The two first section are excellent, mostly because there are highly imaginative ideas/stretch put into a plausible world.
Then for the middle of the books is just 'good' keeping the main characters alive and the story evolving with action, power, high-tech scifi and plain old guns and explosions. (Although it kind...more
Submitted for your perusal: POSTSINGULAR, Rucker’s latest novel. Science-fiction enthusiasts will be familiar with the concept of the Singulari...more
I can barely form a coherent reveiew after reading such a waste of ideas. And the truly depresing aspect of the situation is how much potential those ideas had to be explored.
Above all, story and science aside, the characters had no dimension. In character-driven story telling, as this novel attempted to be, this is unacceptable in fiction. The characters were given adult problems and situations to deal with, just pleading for some well written prose and dialogue to fully...more
Early on the narrative centers on a family: A mom, a dad, and a kid. We live with them for a bit as the world disappears into a cloud of nanobot munchers. Cool. Then the equations are reversed and everything c...more
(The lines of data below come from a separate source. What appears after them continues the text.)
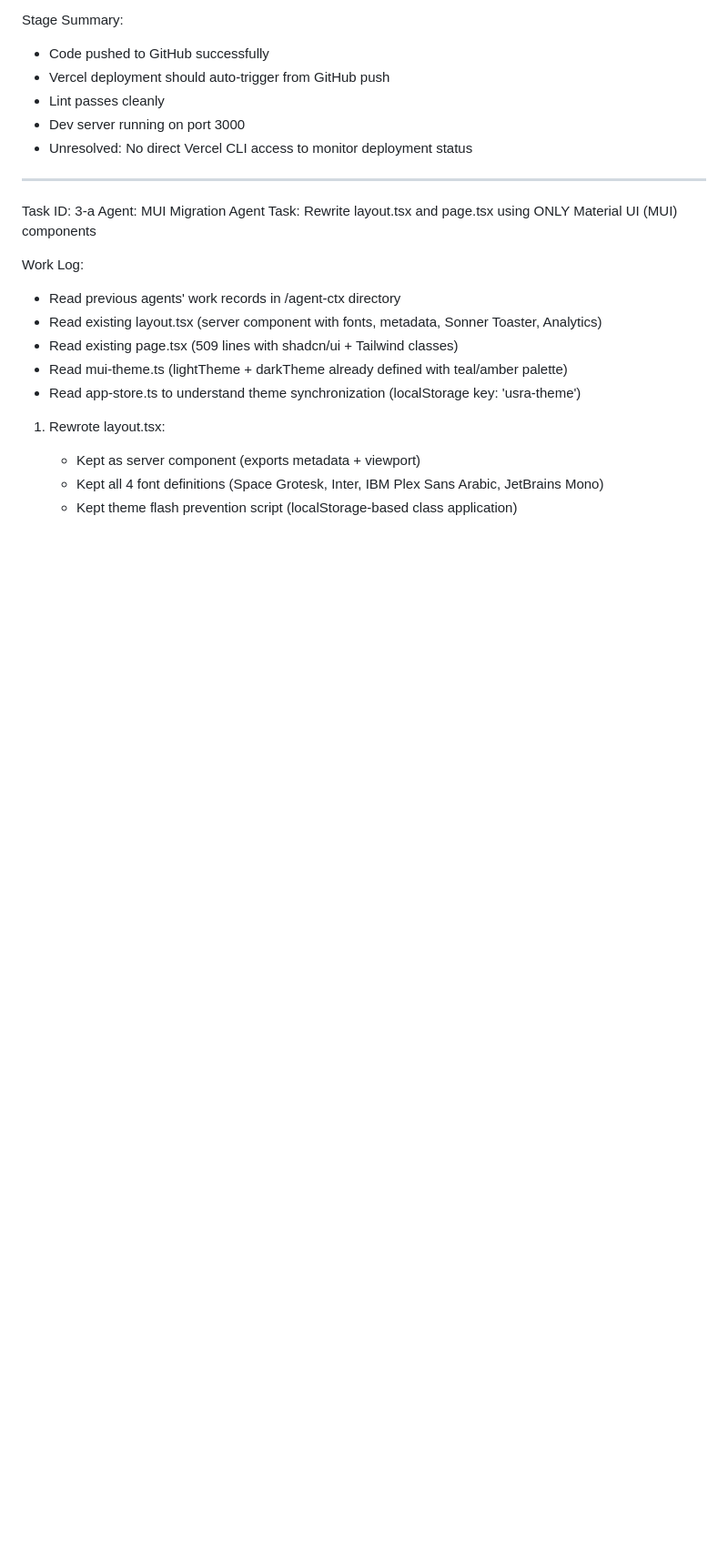
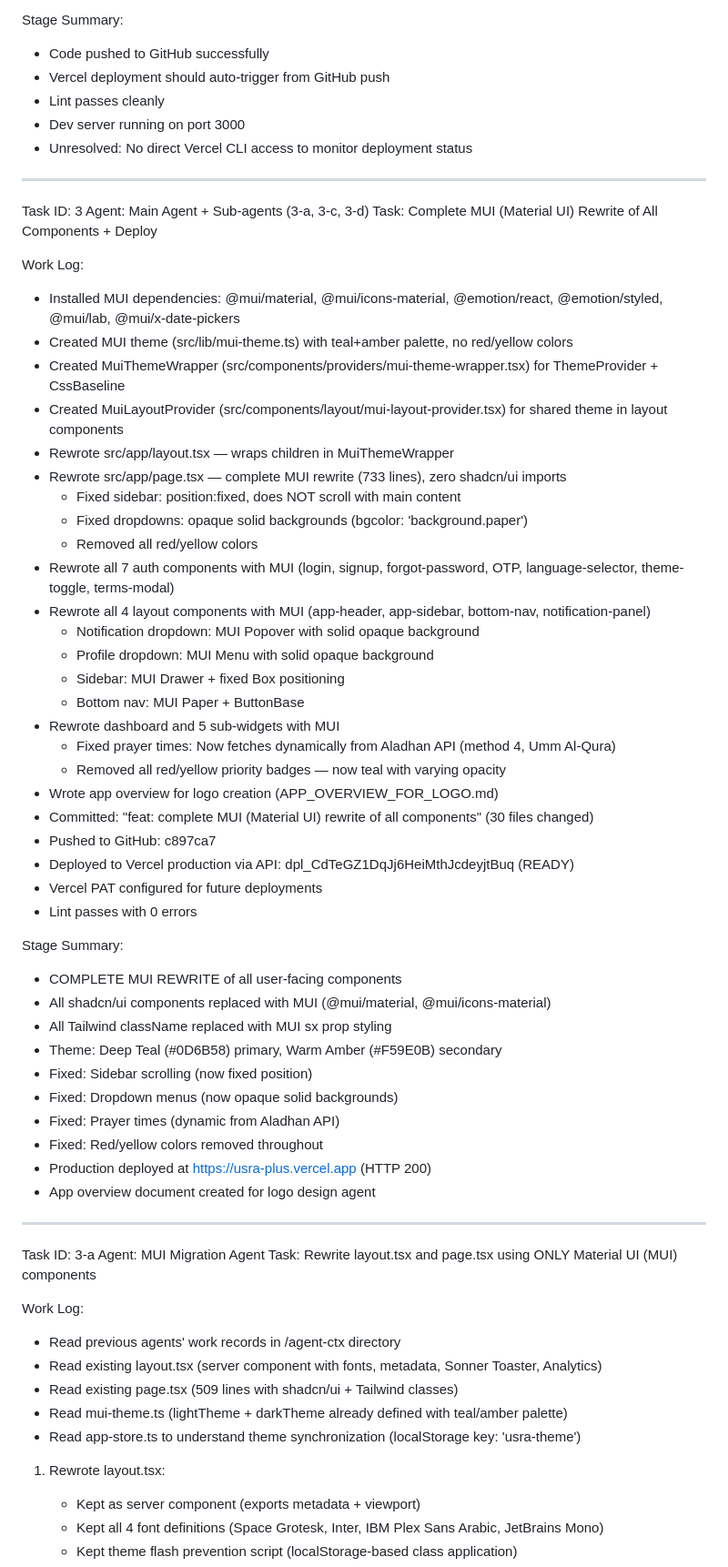
Before and after one commit to ahmedibm9-cyber/usra-plus, a Markdown page: worklog.md, the part around the change. Shown at 91% size. Drawn GitHub-style; blank space fills up the shorter version.

Commit message:
f3571fdf-cc3e-4ea4-ba21-be1e204cc044

```diff
--- a/worklog.md
+++ b/worklog.md
@@ -87,6 +87,49 @@ Stage Summary:
 - Lint passes cleanly
 - Dev server running on port 3000
 - Unresolved: No direct Vercel CLI access to monitor deployment status
+
+---
+Task ID: 3
+Agent: Main Agent + Sub-agents (3-a, 3-c, 3-d)
+Task: Complete MUI (Material UI) Rewrite of All Components + Deploy
+
+Work Log:
+- Installed MUI dependencies: @mui/material, @mui/icons-material, @emotion/react, @emotion/styled, @mui/lab, @mui/x-date-pickers
+- Created MUI theme (src/lib/mui-theme.ts) with teal+amber palette, no red/yellow colors
+- Created MuiThemeWrapper (src/components/providers/mui-theme-wrapper.tsx) for ThemeProvider + CssBaseline
+- Created MuiLayoutProvider (src/components/layout/mui-layout-provider.tsx) for shared theme in layout components
+- Rewrote src/app/layout.tsx — wraps children in MuiThemeWrapper
+- Rewrote src/app/page.tsx — complete MUI rewrite (733 lines), zero shadcn/ui imports
+  - Fixed sidebar: position:fixed, does NOT scroll with main content
+  - Fixed dropdowns: opaque solid backgrounds (bgcolor: 'background.paper')
+  - Removed all red/yellow colors
+- Rewrote all 7 auth components with MUI (login, signup, forgot-password, OTP, language-selector, theme-toggle, terms-modal)
+- Rewrote all 4 layout components with MUI (app-header, app-sidebar, bottom-nav, notification-panel)
+  - Notification dropdown: MUI Popover with solid opaque background
+  - Profile dropdown: MUI Menu with solid opaque background
+  - Sidebar: MUI Drawer + fixed Box positioning
+  - Bottom nav: MUI Paper + ButtonBase
+- Rewrote dashboard and 5 sub-widgets with MUI
+  - Fixed prayer times: Now fetches dynamically from Aladhan API (method 4, Umm Al-Qura)
+  - Removed all red/yellow priority badges — now teal with varying opacity
+- Wrote app overview for logo creation (APP_OVERVIEW_FOR_LOGO.md)
+- Committed: "feat: complete MUI (Material UI) rewrite of all components" (30 files changed)
+- Pushed to GitHub: c897ca7
+- Deployed to Vercel production via API: dpl_CdTeGZ1DqJj6HeiMthJcdeyjtBuq (READY)
+- Vercel PAT configured for future deployments
+- Lint passes with 0 errors
+
+Stage Summary:
+- COMPLETE MUI REWRITE of all user-facing components
+- All shadcn/ui components replaced with MUI (@mui/material, @mui/icons-material)
+- All Tailwind className replaced with MUI sx prop styling
+- Theme: Deep Teal (#0D6B58) primary, Warm Amber (#F59E0B) secondary
+- Fixed: Sidebar scrolling (now fixed position)
+- Fixed: Dropdown menus (now opaque solid backgrounds)
+- Fixed: Prayer times (dynamic from Aladhan API)
+- Fixed: Red/yellow colors removed throughout
+- Production deployed at https://usra-plus.vercel.app (HTTP 200)
+- App overview document created for logo design agent
 
 ---
 Task ID: 3-a
```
Postsingular tells the tale of a few folks who live through a very simplistic Singularity, and how they cope with the new always-networked world populated by artificial intelligences and strange beings from a parallel universe (spec...more
Postsingular gives up the ghost in the first few pages: the singularity happens and from then on "crazy stuff" is the norm. Everything can be answered via the omnipresent web of "orphids," nothing is unknowable, and the main characters...more
In other words, brilliant and highly recommended. I'm a fan.
On one hand, it has fair amount of interesting concepts, little scientific in-jokes and interesting construction of the world. On other hand, it has horribly paper-thing characters, that don't really develop - their behavior looks like something that was reverse-engineered back from their final positions and things that they were supposed to do. The overall plot was rather oneiric, with just a bit of too much of a randomness and deus ex machinae overdose.
For some reason, though, I still enjoyed reading it, at first. A little over half way through I was still ready t...more
Postsingular presents us with a world where nano-machines can self replicate using any available mass. The machines are ultra-powerful computers, and the psychotic inventor of the machines wants to use them to devour the world, replacing the earth we know with a simulated version.
There are some interesting concepts here, but overall I found it to be too much of a head trip, and didn't enjoy it. Some of the plot elements are just plain silly. I also had a difficult time identifyin...more
I note that for a guy that believes in the singularity and uptake of human consciousness into machines, and in fact thinks that all reality is calculation based ala Wolfram, he still seems to prefer nature intensive realities to the digital. Maybe that's one of the re...more
Indeed, how often do we see the future coming? Yet we insist on pro...more
In fact, the world is remade at least twice in the book, first in a freak experiment, and then in a phreakier one. The law of unintended consequences is the law of the land in Rucker's re-re-imagined Earth, where a global, semi-organic network of sentient helper tech grants everyone a form of omniscience, and taps into other dimensions....more